● RECORDS FOR THE TASK
-- Opening Marker --

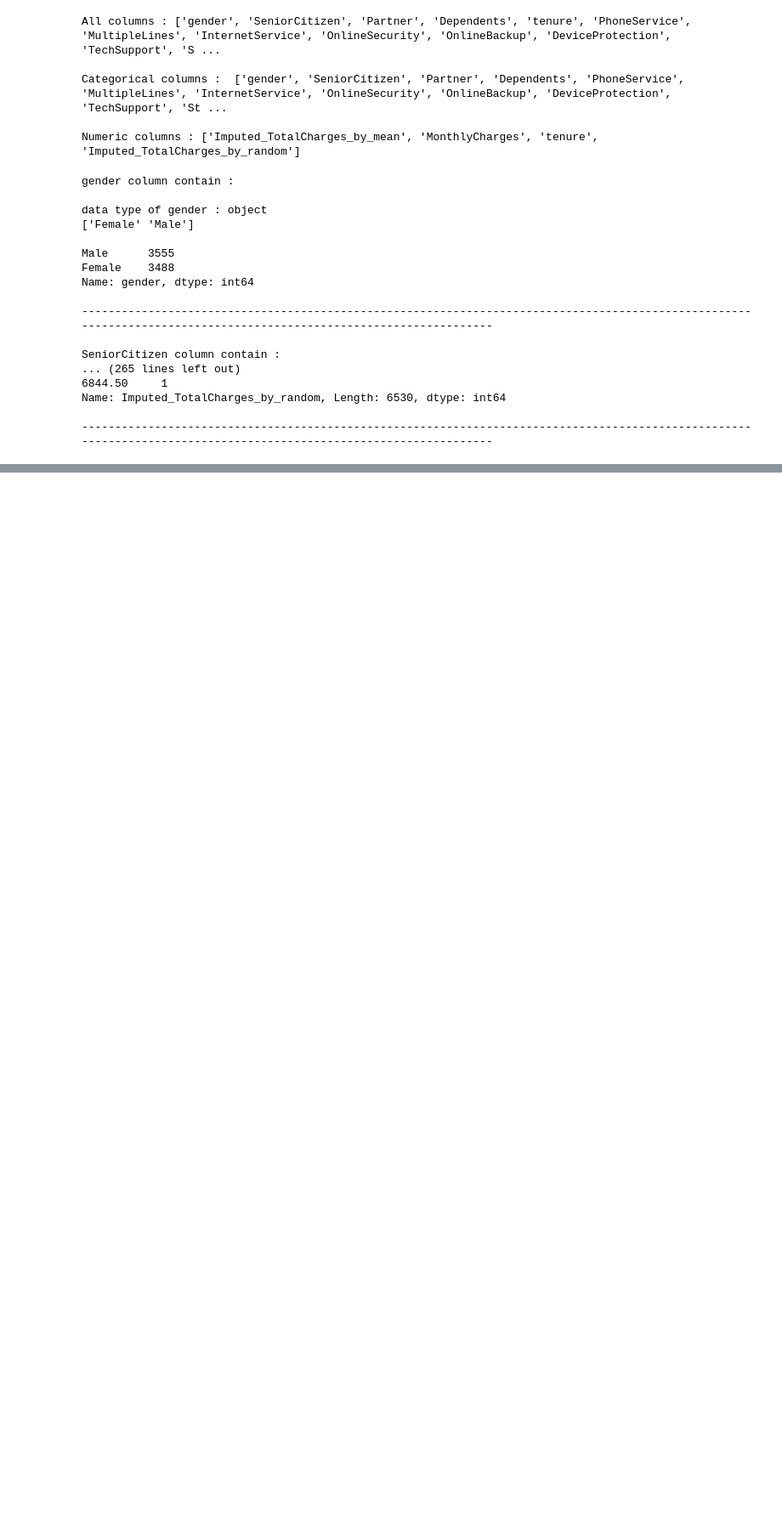
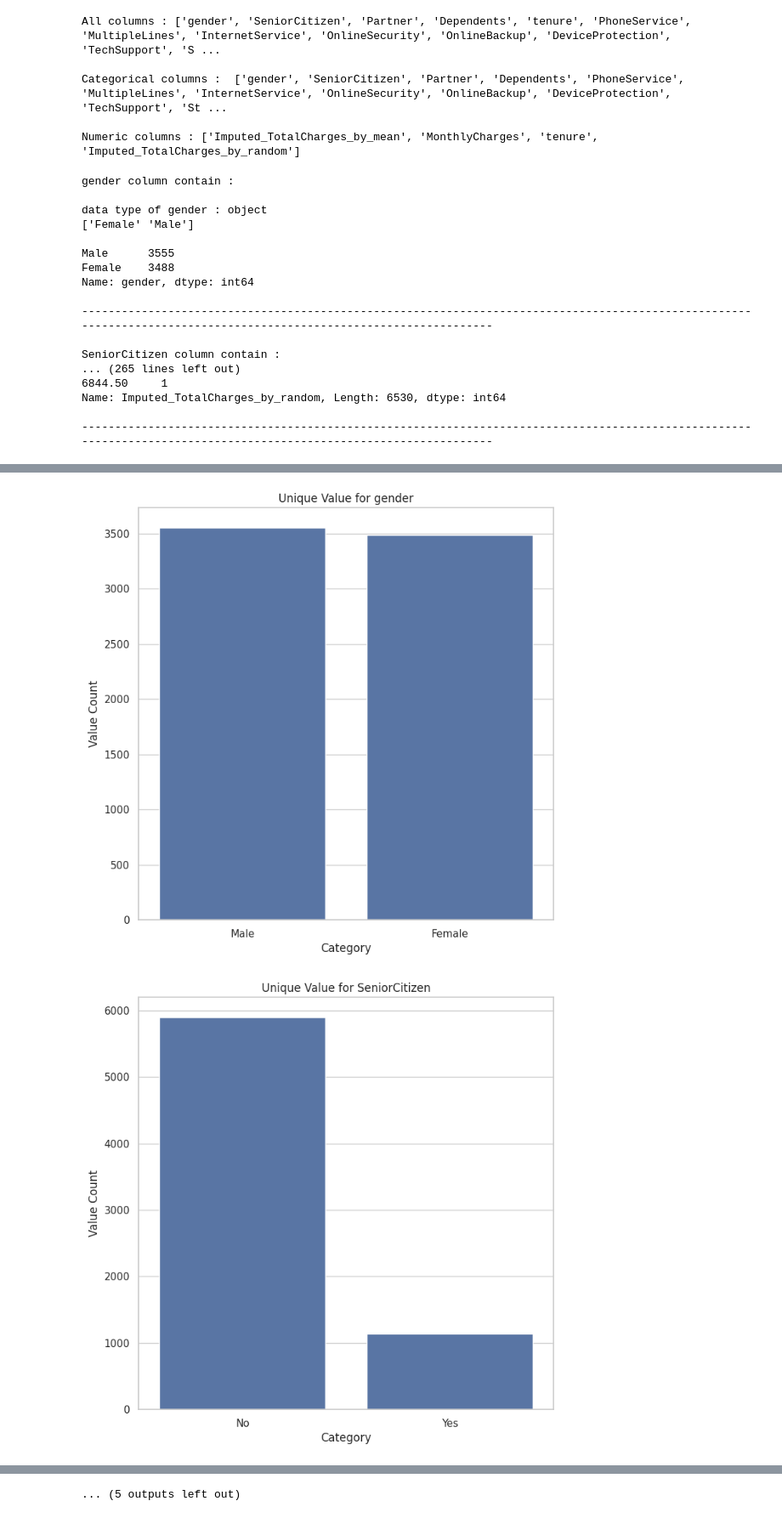
Before and after one commit to pinilDissanayaka/Telecom-Customer-Churn-prediction, a Jupyter notebook: Scripts/ Notebook.ipynb, the cells around one changed output, grey strips where cells are left out. Shown: that part at 85% size. Saved outputs shown, nothing was run; the diff lists cells and outputs as text; code cells hidden in the pictures; blank space fills up the shorter version.

Commit message:
Plotting graphs for each categorical column

```diff
--- a/Scripts/ Notebook.ipynb
+++ b/Scripts/ Notebook.ipynb
@@ -48,6 +49,7 @@ from statsmodels.stats.outliers_influence import variance_inflation_factor
 
 import warnings
 warnings.filterwarnings('ignore')
+sns.set_style("whitegrid")
 # %%
 FIGPATH = '/content/Figures'
 # %%
@@ -405,0 +430,14 @@ Name: Imputed_TotalCharges_by_random, Length: 6530, dtype: int64
+# %%
+# Plotting graphs for each categorical column
+for column in catColumns:
+  valueCount = df[column].value_counts()
+  plt.figure(figsize = (8, 8))
+  plt.title(f'Unique Value for {column}')
+  plt.xlabel('Category')
+  plt.ylabel('Value Count')
+  sns.barplot(x = valueCount.index, y = valueCount.values)
+  plt.savefig(os.path.join(FIGPATH, f"Unique Value for {column}.png"))
+  plt.show()
+# %% [output]
+[figure, added]
+[figure, added]
@@ -405,0 +454 @@ Name: Imputed_TotalCharges_by_random, Length: 6530, dtype: int64
+... (5 outputs left out)
```
Also changed, not shown: parts of 6 cells of this notebook.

-- Closing Marker --

● ASSIGNMENT
From the entries above, say how many lines contain "Scripts". Only the number is wanted.

● RESPONSE TO THIS EXERCISE
3